Embrace the Popularity of Lamb

Lamb Platter

Quick: What’s the world’s most popular grilled/barbecued meat?

If you named beef or pork, guess again. On any given evening, probably more fires  around Planet Barbecue are lit to cook lamb (or mutton) than any other animal protein. You could start eating grilled lamb in Mauritania and Morocco and feast your way east through North Africa, southern Europe, the Greek Islands, Turkey, the Middle and Near East, and Central Asia, continuing on to the Indian subcontinent to Indonesia, Australia, and New Zealand.

Think of some of the world’s most iconic barbecue dishes: mechouie, scottadito, souvlaki, sate, lula kebab, seekh kebab, shish kebab. All start with lamb.

Despite its popularity elsewhere in the world, lamb consumption in the U.S. has dwindled to less than 1 pound per person per year—about half of what it was in the 1990s when I started writing The Barbecue! Bible series. (In contrast, Icelanders eat an impressive 55 pounds per year.) Clearly, many Americans don’t eat lamb much. Some have never even tried it.

If there were ever a time a time to add lamb to your grilling repertory, it’s the month of April. Lamb is associated with at least two of the world’s celebrated holidays: Easter and Passover. Jesus is likened to a lamb and, in many Christian households, lamb graces the Easter table. Lamb is the preferred Passover food of Sephardic Jews and a roasted lamb shank is part of the Seder platter. It doesn’t hurt that lambs are traditionally born in the springtime, and so are in ready supply come holiday time.

Well, the Raichlen household doesn’t wait for a holiday to enjoy this robust tasting meat, which turns any meal a special occasion. How do we love lamb? Let me count the ways.

  • As lamb chops grilled with garlic and served with mint chimichurri.
  • As lamb ribs or shanks, seasoned with barbecue rub and slow-smoked over hickory.
  • As rack of lamb slathered with mustard, crusted with breadcrumbs and indirect grilled.

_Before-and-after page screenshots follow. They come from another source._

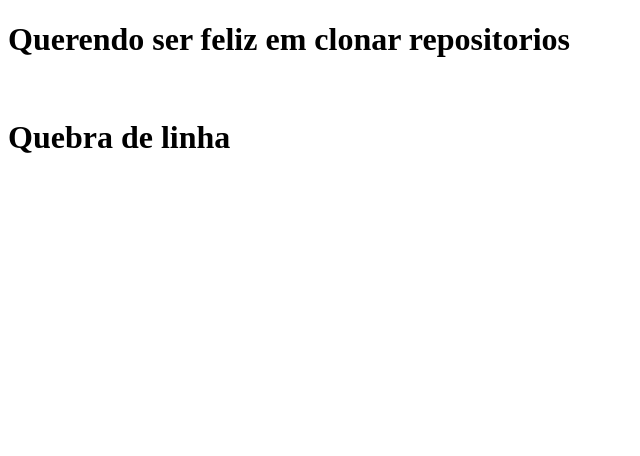
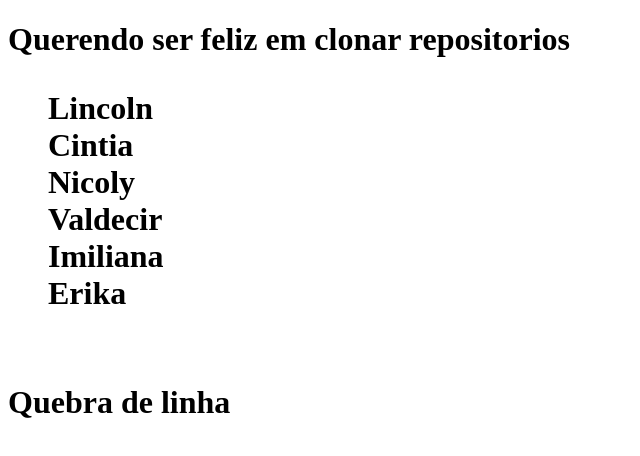
Before and after one commit to Cintiahub/Ola-Mundo, a plain HTML site: page index.html in a window 1280 px wide. Shown: the whole page, without its empty margins (0-640 px from the left). Drawn offline with Linux system fonts and the light colour scheme.

Commit message:
trocando UL por DL

```diff
--- a/index.html
+++ b/index.html
@@ -13,6 +13,17 @@
     <h1>
 
         Querendo ser feliz em clonar repositorios
+        <dl>
+            <dd> Lincoln </dd>
+            <dd>Cintia </dd>
+            <dd> Nicoly</dd>
+            <dd>Valdecir </dd>
+            <dd> Imiliana</dd>
+            <dd> Erika</dd>
+
+
+
+        </dl>
     </h1>
 
     <br>
```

But for my money, nothing beats a whole leg of lamb slow-roasted on a rotisserie. The slow rotation of the spit bastes the lamb internally and on the outside. Sizzling dark crisp crust. Moist rosy center. Now that’s what I call a perfect hunk of meat.

Learn to love lamb with these recipes: